Exercise requirements:
Set each entry down verbatim, omitting images.
::: Data to examine :::
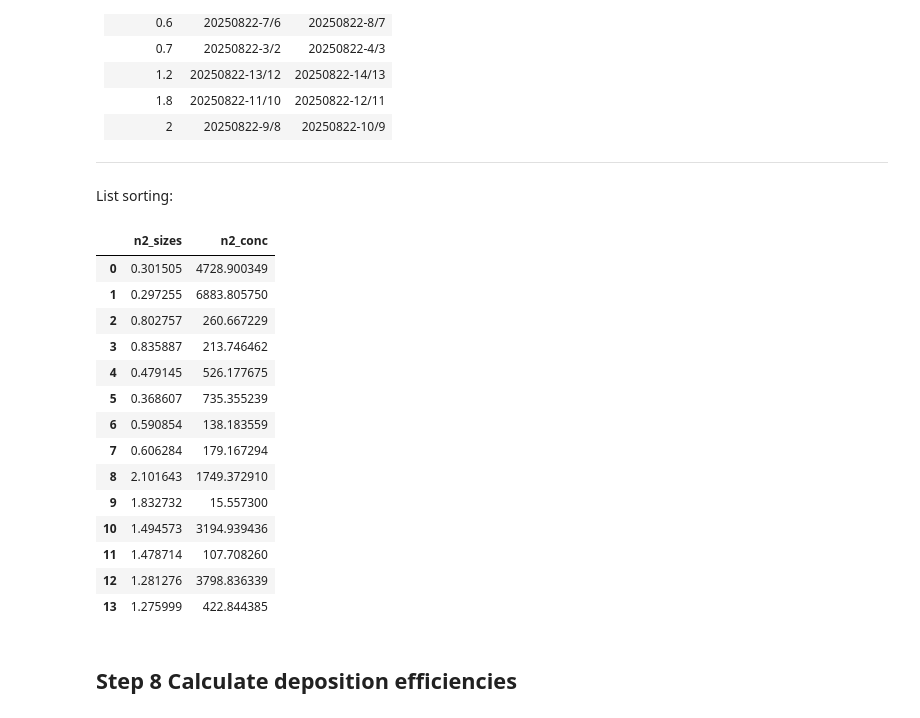
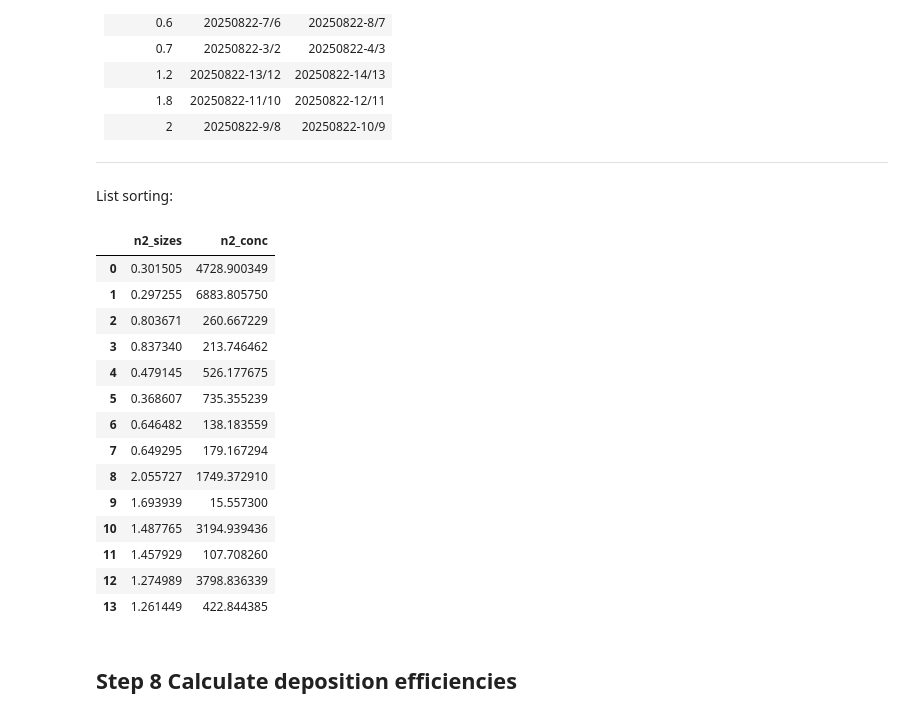
Before and after one commit to Haisch-Group/pypana, a Jupyter notebook: JupyterNotebooks/jupyter_example.ipynb, the cells around one changed output. Drawn from its saved outputs; the diff is of its cells as text; code cells hidden in the pictures.

```diff
--- a/JupyterNotebooks/jupyter_example.ipynb
+++ b/JupyterNotebooks/jupyter_example.ipynb
@@ -105,7 +94,7 @@ file saved to C:/Users/kevin.maier/Desktop/JuPyterEval/20250822_Promo_distributi
 # cutting whole measurements with same size would be easy:
 # enter dataset, lower size limit, upper size limit, measurements as list or range
 
-Dist.cut_dist(welas_20250822, 0.6, 10, range(1, 15))
+dist.cut_dist(welas_20250822, range(1, 15), 0.6, 10)
 
 # if multiple cuts must be done:
 # preallocate arrays in size of the whole measurements
@@ -116,7 +105,7 @@ Dist.cut_dist(welas_20250822, 0.6, 10, range(1, 15))
 
 # # fill dummy-arrays with cut distributions in specific size range and measurement range
 
-# dummy1, dummy2, dummy3, _ = Dist.cut_dist_data(welas_20250822["X"],welas_20250822["Cn"],welas_20250822["dX"], 0.4, 10, range(1,9));
+# dummy1, dummy2, dummy3, _ = dist.cut_dist_data(welas_20250822["X"],welas_20250822["Cn"],welas_20250822["dX"], 0.4, 10, range(1,9));
 
 # # then write these arrays into the preallocated arrays from before in the correct lines (here python logic with counting from 0 must be used)
 
@@ -128,7 +117,7 @@ Dist.cut_dist(welas_20250822, 0.6, 10, range(1, 15))
 
 # # do the same for as many different size ranges as needed
 
-# dummy4, dummy5, dummy6, _ = Dist.cut_dist_data(welas_20250822["X"],welas_20250822["Cn"],welas_20250822["dX"], 0.8, 10, range(9,15));
+# dummy4, dummy5, dummy6, _ = dist.cut_dist_data(welas_20250822["X"],welas_20250822["Cn"],welas_20250822["dX"], 0.8, 10, range(9,15));
 # ct=0
 # for k in range(8,14):
 #     for i in range(len(dummy4[0])):
@@ -137,7 +126,7 @@ Dist.cut_dist(welas_20250822, 0.6, 10, range(1, 15))
 
 # calculate the concentration of the cut arrays
 
-welas_20250822["results"]["cut_conc_Cn"] = Dist.get_conc(welas_20250822["cut_Cn"])
+welas_20250822["results"]["cut_conc_Cn"] = dist.get_conc(welas_20250822["cut_Cn"])
 # %% [markdown]
 ## Step 7 Calculate geometric values of distributions and print the results
 # %%
@@ -185,39 +174,39 @@ List sorting:
 # %%
 n2_sizes = []
 n2_conc = []
 for k in [0, 1]:
-    n2_sizes.append(welas_20250822["results"]["dg"][k])
-    n2_conc.append(welas_20250822["results"]["calc_conc_n"][k])
+    n2_sizes.append(welas_20250822["results"]["dg_Cn"][k])
+    n2_conc.append(welas_20250822["results"]["calc_conc_Cn"][k])
 for k in [2, 3]:
     n2_sizes.append(welas_20250822["results"]["cut_dg"][k])
     n2_conc.append(welas_20250822["results"]["cut_conc_Cn"][k])
 for k in [4, 5]:
-    n2_sizes.append(welas_20250822["results"]["dg"][k])
-    n2_conc.append(welas_20250822["results"]["calc_conc_n"][k])
+    n2_sizes.append(welas_20250822["results"]["dg_Cn"][k])
+    n2_conc.append(welas_20250822["results"]["calc_conc_Cn"][k])
 for k in [6, 7]:
     n2_sizes.append(welas_20250822["results"]["cut_dg"][k])
     n2_conc.append(welas_20250822["results"]["cut_conc_Cn"][k])
 for k in range(8, 14):
     n2_sizes.append(welas_20250822["results"]["cut_dg"][k])
     n2_conc.append(welas_20250822["results"]["cut_conc_Cn"][k])
 unsorted_n2 = pd.DataFrame({"n2_sizes": n2_sizes, "n2_conc": n2_conc})
 unsorted_n2
 # %% [output]
 |  | n2_sizes | n2_conc |
 | 0 | 0.301505 | 4728.900349 |
 | 1 | 0.297255 | 6883.805750 |
-| 2 | 0.802757 | 260.667229 |
-| 3 | 0.835887 | 213.746462 |
+| 2 | 0.803671 | 260.667229 |
+| 3 | 0.837340 | 213.746462 |
 | 4 | 0.479145 | 526.177675 |
 | 5 | 0.368607 | 735.355239 |
-| 6 | 0.590854 | 138.183559 |
-| 7 | 0.606284 | 179.167294 |
-| 8 | 2.101643 | 1749.372910 |
-| 9 | 1.832732 | 15.557300 |
-| 10 | 1.494573 | 3194.939436 |
-| 11 | 1.478714 | 107.708260 |
-| 12 | 1.281276 | 3798.836339 |
-| 13 | 1.275999 | 422.844385 |
+| 6 | 0.646482 | 138.183559 |
+| 7 | 0.649295 | 179.167294 |
+| 8 | 2.055727 | 1749.372910 |
+| 9 | 1.693939 | 15.557300 |
+| 10 | 1.487765 | 3194.939436 |
+| 11 | 1.457929 | 107.708260 |
+| 12 | 1.274989 | 3798.836339 |
+| 13 | 1.261449 | 422.844385 |
 # %% [markdown]
 ## Step 8 Calculate deposition efficiencies
 # %%
```
Also changed, not shown: parts of 12 cells of this notebook.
:::
Output of the task:
Before and after one commit to Haisch-Group/pypana, a Jupyter notebook: JupyterNotebooks/jupyter_example.ipynb, the cells around one changed output. Drawn from its saved outputs; the diff is of its cells as text; code cells hidden in the pictures.

```diff
--- a/JupyterNotebooks/jupyter_example.ipynb
+++ b/JupyterNotebooks/jupyter_example.ipynb
@@ -105,7 +94,7 @@ file saved to C:/Users/kevin.maier/Desktop/JuPyterEval/20250822_Promo_distributi
 # cutting whole measurements with same size would be easy:
 # enter dataset, lower size limit, upper size limit, measurements as list or range
 
-Dist.cut_dist(welas_20250822, 0.6, 10, range(1, 15))
+dist.cut_dist(welas_20250822, range(1, 15), 0.6, 10)
 
 # if multiple cuts must be done:
 # preallocate arrays in size of the whole measurements
@@ -116,7 +105,7 @@ Dist.cut_dist(welas_20250822, 0.6, 10, range(1, 15))
 
 # # fill dummy-arrays with cut distributions in specific size range and measurement range
 
-# dummy1, dummy2, dummy3, _ = Dist.cut_dist_data(welas_20250822["X"],welas_20250822["Cn"],welas_20250822["dX"], 0.4, 10, range(1,9));
+# dummy1, dummy2, dummy3, _ = dist.cut_dist_data(welas_20250822["X"],welas_20250822["Cn"],welas_20250822["dX"], 0.4, 10, range(1,9));
 
 # # then write these arrays into the preallocated arrays from before in the correct lines (here python logic with counting from 0 must be used)
 
@@ -128,7 +117,7 @@ Dist.cut_dist(welas_20250822, 0.6, 10, range(1, 15))
 
 # # do the same for as many different size ranges as needed
 
-# dummy4, dummy5, dummy6, _ = Dist.cut_dist_data(welas_20250822["X"],welas_20250822["Cn"],welas_20250822["dX"], 0.8, 10, range(9,15));
+# dummy4, dummy5, dummy6, _ = dist.cut_dist_data(welas_20250822["X"],welas_20250822["Cn"],welas_20250822["dX"], 0.8, 10, range(9,15));
 # ct=0
 # for k in range(8,14):
 #     for i in range(len(dummy4[0])):
@@ -137,7 +126,7 @@ Dist.cut_dist(welas_20250822, 0.6, 10, range(1, 15))
 
 # calculate the concentration of the cut arrays
 
-welas_20250822["results"]["cut_conc_Cn"] = Dist.get_conc(welas_20250822["cut_Cn"])
+welas_20250822["results"]["cut_conc_Cn"] = dist.get_conc(welas_20250822["cut_Cn"])
 # %% [markdown]
 ## Step 7 Calculate geometric values of distributions and print the results
 # %%
@@ -185,39 +174,39 @@ List sorting:
 # %%
 n2_sizes = []
 n2_conc = []
 for k in [0, 1]:
-    n2_sizes.append(welas_20250822["results"]["dg"][k])
-    n2_conc.append(welas_20250822["results"]["calc_conc_n"][k])
+    n2_sizes.append(welas_20250822["results"]["dg_Cn"][k])
+    n2_conc.append(welas_20250822["results"]["calc_conc_Cn"][k])
 for k in [2, 3]:
     n2_sizes.append(welas_20250822["results"]["cut_dg"][k])
     n2_conc.append(welas_20250822["results"]["cut_conc_Cn"][k])
 for k in [4, 5]:
-    n2_sizes.append(welas_20250822["results"]["dg"][k])
-    n2_conc.append(welas_20250822["results"]["calc_conc_n"][k])
+    n2_sizes.append(welas_20250822["results"]["dg_Cn"][k])
+    n2_conc.append(welas_20250822["results"]["calc_conc_Cn"][k])
 for k in [6, 7]:
     n2_sizes.append(welas_20250822["results"]["cut_dg"][k])
     n2_conc.append(welas_20250822["results"]["cut_conc_Cn"][k])
 for k in range(8, 14):
     n2_sizes.append(welas_20250822["results"]["cut_dg"][k])
     n2_conc.append(welas_20250822["results"]["cut_conc_Cn"][k])
 unsorted_n2 = pd.DataFrame({"n2_sizes": n2_sizes, "n2_conc": n2_conc})
 unsorted_n2
 # %% [output]
 |  | n2_sizes | n2_conc |
 | 0 | 0.301505 | 4728.900349 |
 | 1 | 0.297255 | 6883.805750 |
-| 2 | 0.802757 | 260.667229 |
-| 3 | 0.835887 | 213.746462 |
+| 2 | 0.803671 | 260.667229 |
+| 3 | 0.837340 | 213.746462 |
 | 4 | 0.479145 | 526.177675 |
 | 5 | 0.368607 | 735.355239 |
-| 6 | 0.590854 | 138.183559 |
-| 7 | 0.606284 | 179.167294 |
-| 8 | 2.101643 | 1749.372910 |
-| 9 | 1.832732 | 15.557300 |
-| 10 | 1.494573 | 3194.939436 |
-| 11 | 1.478714 | 107.708260 |
-| 12 | 1.281276 | 3798.836339 |
-| 13 | 1.275999 | 422.844385 |
+| 6 | 0.646482 | 138.183559 |
+| 7 | 0.649295 | 179.167294 |
+| 8 | 2.055727 | 1749.372910 |
+| 9 | 1.693939 | 15.557300 |
+| 10 | 1.487765 | 3194.939436 |
+| 11 | 1.457929 | 107.708260 |
+| 12 | 1.274989 | 3798.836339 |
+| 13 | 1.261449 | 422.844385 |
 # %% [markdown]
 ## Step 8 Calculate deposition efficiencies
 # %%
```
Also changed, not shown: parts of 12 cells of this notebook.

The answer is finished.